Parents are universally delighted to hear their child’s first words, but until recently the reason a baby first speaks a certain word has been a mystery. Researchers at the University of British Columbia’s (UBC) Infant Study Centre can now explain why “mama” and “dada” are so often a baby’s first words. Using optical brain imaging techniques that have been developed with the help of standards, studies revealed that the human brain is hard-wired from birth to recognize certain patterns of repetition.
In the experiment, researchers recorded brain activity while infants were hearing different words – some with repetitive elements, like “mubaba” and “penana,” and others without this repetition, like “mubage” and “penaku.” Through the use of near infrared spectroscopy (NIRS), researchers saw that the babies showed increased activity in the temporal and left frontal areas of the brain when listening to the repetitive words, demonstrating an inherent preference for this type of sound.
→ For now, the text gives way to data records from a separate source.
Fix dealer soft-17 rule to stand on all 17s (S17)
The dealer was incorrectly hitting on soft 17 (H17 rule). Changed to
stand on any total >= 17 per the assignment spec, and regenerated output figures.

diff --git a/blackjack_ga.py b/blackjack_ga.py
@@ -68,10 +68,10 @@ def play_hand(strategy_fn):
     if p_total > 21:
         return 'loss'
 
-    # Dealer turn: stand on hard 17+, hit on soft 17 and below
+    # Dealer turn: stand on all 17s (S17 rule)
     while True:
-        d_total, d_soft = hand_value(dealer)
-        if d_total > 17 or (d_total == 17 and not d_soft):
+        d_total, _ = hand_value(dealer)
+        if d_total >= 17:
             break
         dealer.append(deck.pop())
NIRS is a non-invasive optical imaging technique used to assess brain function. In the UBC study, infants were outfitted with a special cap that recorded their brain activity through the use of optical sensors. By monitoring the level of oxygenation in different areas of the brain, the sensors provide an indirect measure of how active each area is in response to certain stimuli. This technique is particularly useful for infants as no conscious response is required – babies need only lie down and relax, or even sleep, while the cap measures brain activity.
A standard developed by ASTM International, an organizational member and audited designator of the American National Standards Institute (ANSI), provides guidelines for researchers using NIRS technology. ASTM E1655-05, Standard Practices for Infrared Multivariate Quantitative Analysis, guides the use of infrared spectrometers to determine and analyze the physical or chemical characteristics of materials.
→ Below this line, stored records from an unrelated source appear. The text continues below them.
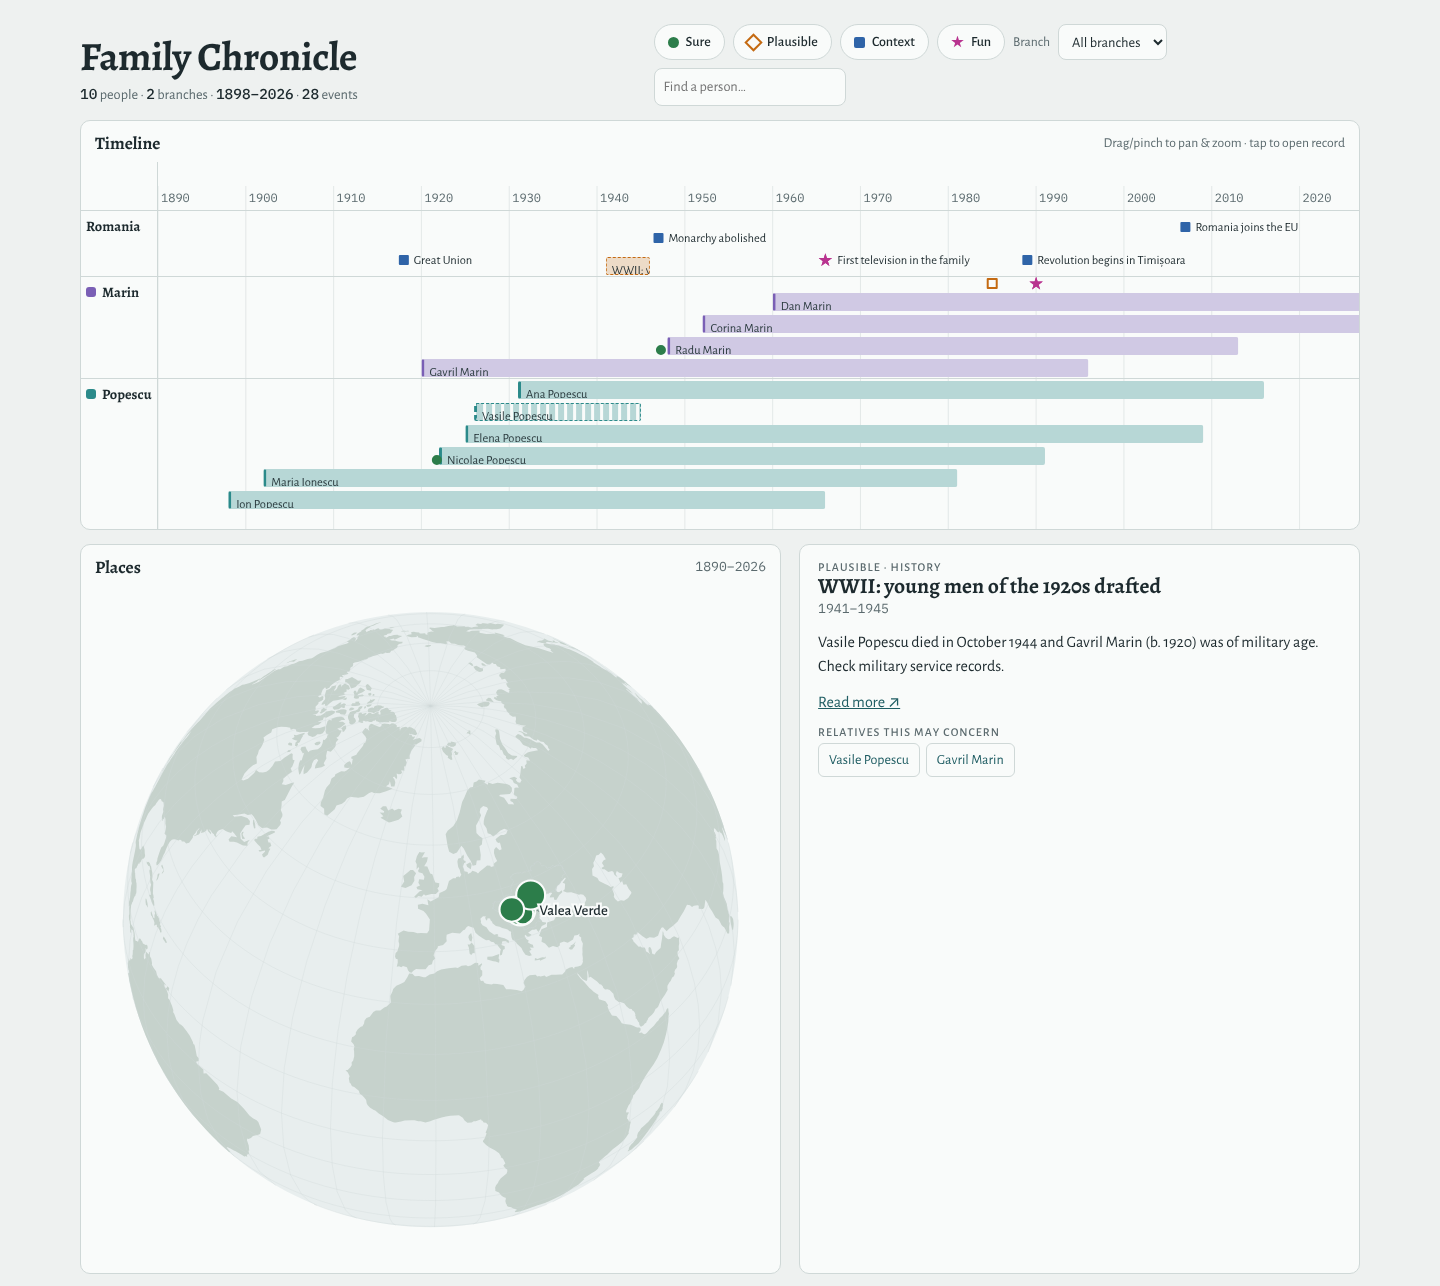
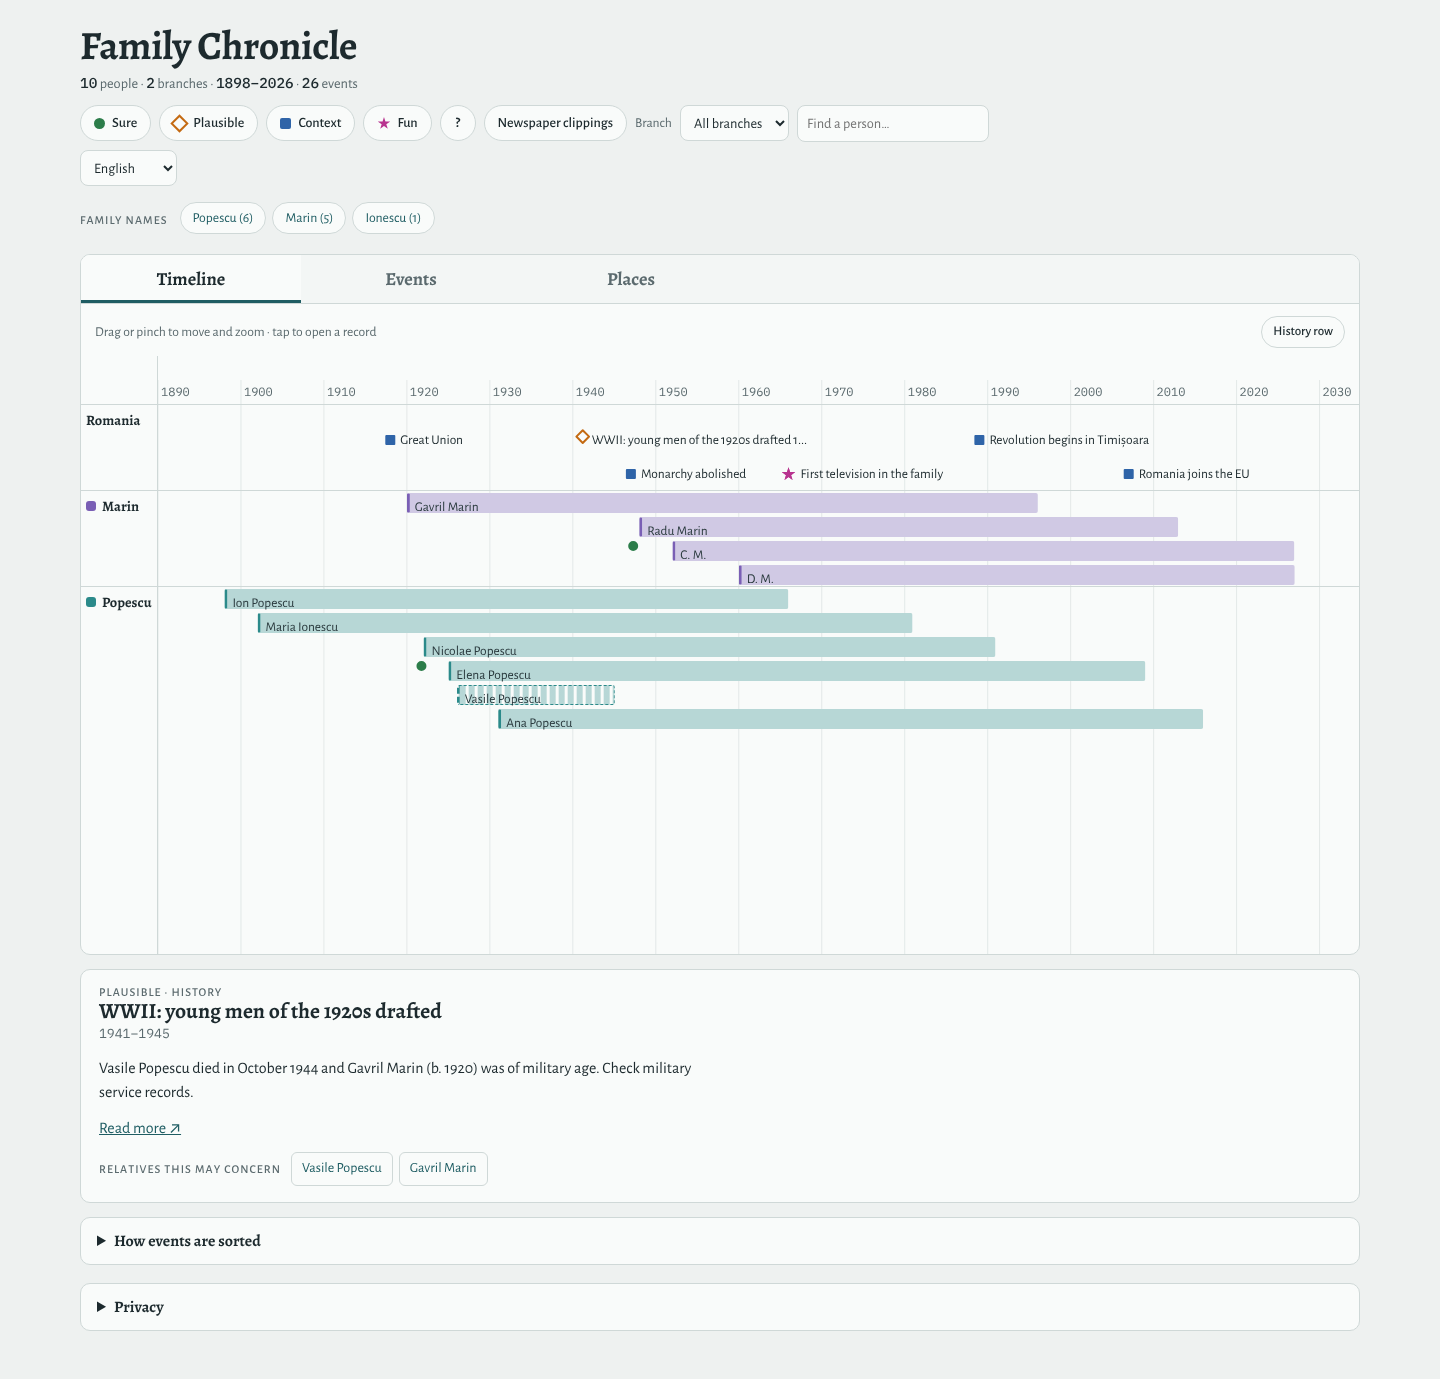
Update README screenshots for the tabbed layout
Retake the Timeline screenshot from the current demo and add Events and
Places tab screenshots, since the map no longer sits beside the timeline.

Claude-Session: https://claude.ai/code/session_01NbKrf1VKwjt6tAJJ18sw9N

diff --git a/README.md b/README.md
@@ -2,9 +2,16 @@
 
 Turns a GEDCOM family tree export into a single HTML page with a zoomable timeline and a linked globe map.
 
-![Family Chronicle showing the fictional demo tree: timeline of two family branches with history events, globe map and an open record card](docs/demo-screenshot.png)
+![Family Chronicle showing the fictional demo tree: Timeline tab with two family branches, the history row and an open record card](docs/demo-screenshot.png)
 
-*The demo tree (`npm run dev:demo`).*
+*The demo tree (`npm run dev:demo`), Timeline tab.*
+
+<p>
+  <img src="docs/demo-events.png" alt="Events tab: sortable list of the demo tree's events with category, people, place, source and link columns" width="49%">
+  <img src="docs/demo-places.png" alt="Places tab: map of Romania with the demo tree's places and migration lines" width="49%">
+</p>
+
+*Events and Places tabs.*
 
 - One timeline row per family branch, plus a history row
 - Lifespans as bars; hatched when a date is estimated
The Infant Studies Centre also studies children’s brain activity through the use of event-related potential (EVP) technology. Similar to NIRS, EVP uses a special cap to measure brain activity; however, unlike NIRS, EVP studies take place while the baby is sitting with a parent, watching a silent movie, and listening to speech sounds.
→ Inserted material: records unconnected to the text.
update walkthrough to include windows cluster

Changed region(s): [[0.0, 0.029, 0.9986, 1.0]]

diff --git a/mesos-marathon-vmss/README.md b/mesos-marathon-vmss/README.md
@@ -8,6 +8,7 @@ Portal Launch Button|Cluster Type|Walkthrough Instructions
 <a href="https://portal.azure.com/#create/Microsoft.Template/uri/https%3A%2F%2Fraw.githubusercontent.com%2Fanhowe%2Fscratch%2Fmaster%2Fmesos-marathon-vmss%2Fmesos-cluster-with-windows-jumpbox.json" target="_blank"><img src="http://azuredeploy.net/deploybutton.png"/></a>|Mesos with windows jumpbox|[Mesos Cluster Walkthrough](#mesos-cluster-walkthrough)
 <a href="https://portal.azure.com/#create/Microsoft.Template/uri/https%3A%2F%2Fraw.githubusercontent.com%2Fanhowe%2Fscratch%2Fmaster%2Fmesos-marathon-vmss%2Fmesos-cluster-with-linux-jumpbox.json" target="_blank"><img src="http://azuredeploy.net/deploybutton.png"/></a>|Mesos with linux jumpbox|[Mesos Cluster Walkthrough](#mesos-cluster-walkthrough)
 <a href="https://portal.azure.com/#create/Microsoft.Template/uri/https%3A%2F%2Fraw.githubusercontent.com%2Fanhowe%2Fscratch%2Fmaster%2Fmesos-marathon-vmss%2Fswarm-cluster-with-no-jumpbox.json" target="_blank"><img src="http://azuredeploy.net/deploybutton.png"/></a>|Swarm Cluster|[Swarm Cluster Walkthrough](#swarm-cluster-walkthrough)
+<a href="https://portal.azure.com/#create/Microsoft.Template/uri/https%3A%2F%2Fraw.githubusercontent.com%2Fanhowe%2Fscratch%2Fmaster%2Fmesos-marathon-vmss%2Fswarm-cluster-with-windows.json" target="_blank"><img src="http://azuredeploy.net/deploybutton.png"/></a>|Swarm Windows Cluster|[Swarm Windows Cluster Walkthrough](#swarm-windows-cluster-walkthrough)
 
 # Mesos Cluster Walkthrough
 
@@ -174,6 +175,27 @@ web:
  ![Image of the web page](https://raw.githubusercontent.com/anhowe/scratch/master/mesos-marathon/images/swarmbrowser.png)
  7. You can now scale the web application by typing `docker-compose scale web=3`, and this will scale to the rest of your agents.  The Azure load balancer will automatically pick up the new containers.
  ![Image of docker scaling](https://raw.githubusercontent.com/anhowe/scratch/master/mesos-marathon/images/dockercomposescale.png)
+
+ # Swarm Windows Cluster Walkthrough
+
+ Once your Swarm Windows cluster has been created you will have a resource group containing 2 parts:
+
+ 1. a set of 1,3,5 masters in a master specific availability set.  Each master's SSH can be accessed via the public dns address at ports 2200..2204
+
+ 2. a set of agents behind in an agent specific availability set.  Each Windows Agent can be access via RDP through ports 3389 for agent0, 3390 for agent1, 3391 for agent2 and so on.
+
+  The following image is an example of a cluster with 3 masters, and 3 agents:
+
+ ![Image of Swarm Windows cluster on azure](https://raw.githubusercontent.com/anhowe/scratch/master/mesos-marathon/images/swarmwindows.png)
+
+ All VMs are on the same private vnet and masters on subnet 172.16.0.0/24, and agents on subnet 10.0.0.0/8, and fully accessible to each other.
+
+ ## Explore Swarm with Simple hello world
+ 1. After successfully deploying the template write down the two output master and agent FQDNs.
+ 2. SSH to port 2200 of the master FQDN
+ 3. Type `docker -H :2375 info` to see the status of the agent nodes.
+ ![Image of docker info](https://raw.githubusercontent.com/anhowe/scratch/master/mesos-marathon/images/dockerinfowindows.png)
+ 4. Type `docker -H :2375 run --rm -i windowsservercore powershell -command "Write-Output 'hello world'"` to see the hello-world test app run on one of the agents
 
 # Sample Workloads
EVP technology uses electrodes to act as microphones for brain activity. The Association for the Advancement of Medical Instrumentation (AAMI), an ANSI organizational member and accredited standards developer, furthered the development of electrode use in medical technology with its publication, ANSI/AAMI EC12:2000/(R)2005, Disposable ECG electrodes, 3ed. This American National Standard establishes minimum labeling, safety and performance requirements; test methods; and terminology for disposable electrocardiographic (ECG) electrodes.
From first steps to first words and sentences, parents are fascinated by their child’s development. With the help of standards, families now have some insight into the way that little ones understand language and learn to speak.